Aim of the exercise
With the pictures omitted, write out the entries that follow exactly as they stand.
Segment Open
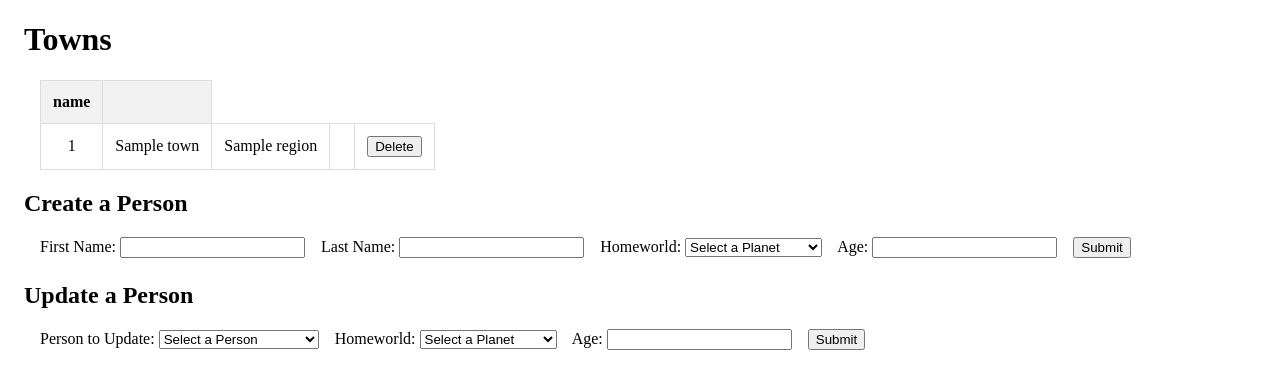
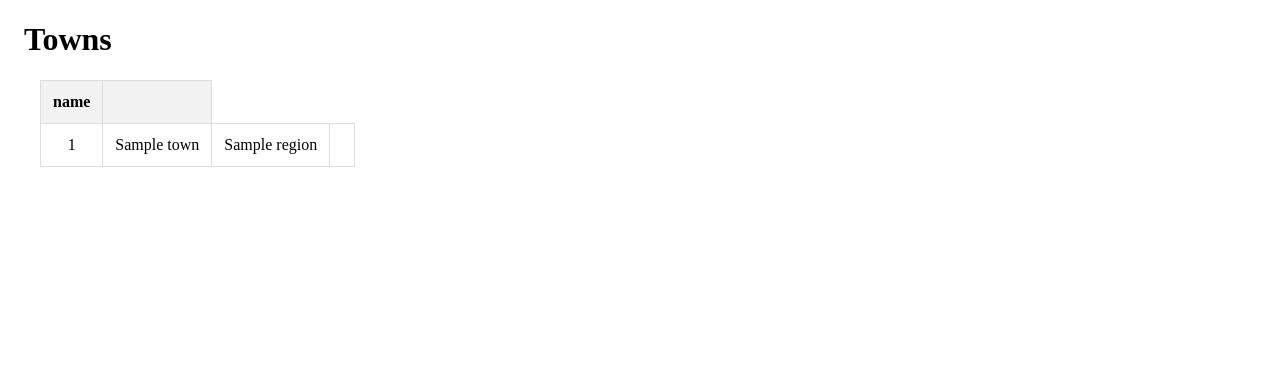
Before and after one commit to Smiththedude/Project, a Flask app: template templates/Towns.j2 in a window 1280 px wide. Shown: the part 58-447 px from the top of the page. Run offline with Flask 3, Linux system fonts and the light colour scheme; the template is opened without the code that fills it: most values are stand-ins (such as "Sample title", 1, 10 or a date in 2020); some libraries are stand-ins or nearby versions.

Commit message:
Towns page now runs

```diff
--- a/app.py
+++ b/app.py
@@ -65,15 +65,15 @@ def db_towns():
         towns = db.query(dbConnection, query1).fetchall()
         #homeworlds = db.query(dbConnection, query2).fetchall()
 
-        # Render the bsg-people.j2 file, and also send the renderer
-        # a couple objects that contains bsg_people and bsg_homeworld information
+        # Render the Towns.j2 file, and also send the renderer
+        # an object that contains Towns information
         return render_template(
             "Towns.j2", towns=towns
         )
 
     except Exception as e:
         print(f"Error executing queries: {e}")
-        return "An error occurred while executing the database queries.", 500
+        return f"An error occurred while executing the database queries: {e}", 500
 
     finally:
         # Close the DB connection, if it exists
--- a/templates/Towns.j2
+++ b/templates/Towns.j2
@@ -8,7 +8,7 @@
     <thead>
         {# For the table header row, we print the DB attribute names #}
         <tr>
-            {% for key in Towns[0].keys() %}
+            {% for key in towns[0].keys() %}
             <th>{{ key }}</th>
             {% endfor %}
             <th></th>
@@ -17,85 +17,17 @@
 
     <tbody>
         {# For each row, print the id, fname, lname, homeworld and age #}
-        {% for town in Towns %}
+        {% for town in towns %}
         <tr>
-            <td>{{ Towns.TownID }}</td>
-            <td>{{ Towns.TownName }}</td>
-            <td>{{ Towns.Region }}</td>
-            <td>{{ Towns.Alignment | default('', true) }}</td>
-{#
-            {# DELETE form #}
-            <form id="delete_person_form">
-                <input type="hidden" name="delete_person_id" value="{{ person.id }}">
-                <input type="hidden" name="delete_person_name" value="{{ person.fname }} {{ person.lname }}">
-                <td>
-                    <button type="submit">
-                        Delete
-                    </button>
-                </td>
-            </form>
+            <td>{{ town.TownID }}</td>
+            <td>{{ town.TownName }}</td>
+            <td>{{ town.Region }}</td>
+            <td>{{ town.Alignment | default('', true) }}</td>
         </tr>
         {% endfor %}
     </tbody>
 </table>
 
-{# CREATE form #}
-<h2>Create a Person</h2>
-<form class="cuForm" id="create_person_form">
-    <label for="create_person_fname">First Name: </label>
-    <input type="text" name="create_person_fname" id="create_person_fname" required>
 
-    <label for="create_person_lname">Last Name: </label>
-    <input type="text" name="create_person_lname" id="create_person_lname">
-
-    <label for="create_person_homeworld">Homeworld: </label>
-    <select name="create_person_homeworld" id="create_person_homeworld" required>
-        <option value="NULL" selected>Select a Planet</option>
-        <option value="NULL">&lt; None &gt;</option>
-        {% for homeworld in homeworlds %}
-        <option value="{{homeworld['id']}}" required>{{homeworld['name']}}</option>
-        {% endfor %}
-    </select>
-
-    <label for="create_person_age">Age: </label>
-    <input type="number" name="create_person_age" id="create_person_age" min="0">
-
-    <input type="submit">
-</form>
-
-{# UPDATE form #}
-<h2>Update a Person</h2>
-<form class="cuForm" id="update_person_form">
-    <label for="update_person_id">Person to Update: </label>
-    <select name="update_person_id" id="update_person_id" required>
-        <option value="" disabled selected>Select a Person</option>
-        {% for person in people %}
-        <option value="{{person['id']}}" required>
-            {{person['id']}}
-            -
-            {{person['fname']}}
-            {{person['lname']}}
-        </option>
-        {% endfor %}
-    </select>
-
-    <label for="update_person_homeworld">Homeworld: </label>
-    <select name="update_person_homeworld" id="update_person_homeworld" required>
-        <option value="NULL" selected>Select a Planet</option>
-        <option value="NULL">&lt; None &gt;</option>
-        {% for homeworld in homeworlds %}
-        <option value="{{homeworld['id']}}" required>
-            {{homeworld['name']}}
-        </option>
-        {% endfor %}
-    </select>
-
-    <label for="update_person_age">Age: </label>
-    <input type="number" name="update_person_age" id="update_person_age" min="0">
-
-    <input type="submit">
-</form>
 
 {% endblock %}
-
-#}
```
Segment Closed
Your response
Before and after one commit to Smiththedude/Project, a Flask app: template templates/Towns.j2 in a window 1280 px wide. Shown: the part 58-447 px from the top of the page. Run offline with Flask 3, Linux system fonts and the light colour scheme; the template is opened without the code that fills it: most values are stand-ins (such as "Sample title", 1, 10 or a date in 2020); some libraries are stand-ins or nearby versions.

Commit message:
Towns page now runs

```diff
--- a/app.py
+++ b/app.py
@@ -65,15 +65,15 @@ def db_towns():
         towns = db.query(dbConnection, query1).fetchall()
         #homeworlds = db.query(dbConnection, query2).fetchall()
 
-        # Render the bsg-people.j2 file, and also send the renderer
-        # a couple objects that contains bsg_people and bsg_homeworld information
+        # Render the Towns.j2 file, and also send the renderer
+        # an object that contains Towns information
         return render_template(
             "Towns.j2", towns=towns
         )
 
     except Exception as e:
         print(f"Error executing queries: {e}")
-        return "An error occurred while executing the database queries.", 500
+        return f"An error occurred while executing the database queries: {e}", 500
 
     finally:
         # Close the DB connection, if it exists
--- a/templates/Towns.j2
+++ b/templates/Towns.j2
@@ -8,7 +8,7 @@
     <thead>
         {# For the table header row, we print the DB attribute names #}
         <tr>
-            {% for key in Towns[0].keys() %}
+            {% for key in towns[0].keys() %}
             <th>{{ key }}</th>
             {% endfor %}
             <th></th>
@@ -17,85 +17,17 @@
 
     <tbody>
         {# For each row, print the id, fname, lname, homeworld and age #}
-        {% for town in Towns %}
+        {% for town in towns %}
         <tr>
-            <td>{{ Towns.TownID }}</td>
-            <td>{{ Towns.TownName }}</td>
-            <td>{{ Towns.Region }}</td>
-            <td>{{ Towns.Alignment | default('', true) }}</td>
-{#
-            {# DELETE form #}
-            <form id="delete_person_form">
-                <input type="hidden" name="delete_person_id" value="{{ person.id }}">
-                <input type="hidden" name="delete_person_name" value="{{ person.fname }} {{ person.lname }}">
-                <td>
-                    <button type="submit">
-                        Delete
-                    </button>
-                </td>
-            </form>
+            <td>{{ town.TownID }}</td>
+            <td>{{ town.TownName }}</td>
+            <td>{{ town.Region }}</td>
+            <td>{{ town.Alignment | default('', true) }}</td>
         </tr>
         {% endfor %}
     </tbody>
 </table>
 
-{# CREATE form #}
-<h2>Create a Person</h2>
-<form class="cuForm" id="create_person_form">
-    <label for="create_person_fname">First Name: </label>
-    <input type="text" name="create_person_fname" id="create_person_fname" required>
 
-    <label for="create_person_lname">Last Name: </label>
-    <input type="text" name="create_person_lname" id="create_person_lname">
-
-    <label for="create_person_homeworld">Homeworld: </label>
-    <select name="create_person_homeworld" id="create_person_homeworld" required>
-        <option value="NULL" selected>Select a Planet</option>
-        <option value="NULL">&lt; None &gt;</option>
-        {% for homeworld in homeworlds %}
-        <option value="{{homeworld['id']}}" required>{{homeworld['name']}}</option>
-        {% endfor %}
-    </select>
-
-    <label for="create_person_age">Age: </label>
-    <input type="number" name="create_person_age" id="create_person_age" min="0">
-
-    <input type="submit">
-</form>
-
-{# UPDATE form #}
-<h2>Update a Person</h2>
-<form class="cuForm" id="update_person_form">
-    <label for="update_person_id">Person to Update: </label>
-    <select name="update_person_id" id="update_person_id" required>
-        <option value="" disabled selected>Select a Person</option>
-        {% for person in people %}
-        <option value="{{person['id']}}" required>
-            {{person['id']}}
-            -
-            {{person['fname']}}
-            {{person['lname']}}
-        </option>
-        {% endfor %}
-    </select>
-
-    <label for="update_person_homeworld">Homeworld: </label>
-    <select name="update_person_homeworld" id="update_person_homeworld" required>
-        <option value="NULL" selected>Select a Planet</option>
-        <option value="NULL">&lt; None &gt;</option>
-        {% for homeworld in homeworlds %}
-        <option value="{{homeworld['id']}}" required>
-            {{homeworld['name']}}
-        </option>
-        {% endfor %}
-    </select>
-
-    <label for="update_person_age">Age: </label>
-    <input type="number" name="update_person_age" id="update_person_age" min="0">
-
-    <input type="submit">
-</form>
 
 {% endblock %}
-
-#}
```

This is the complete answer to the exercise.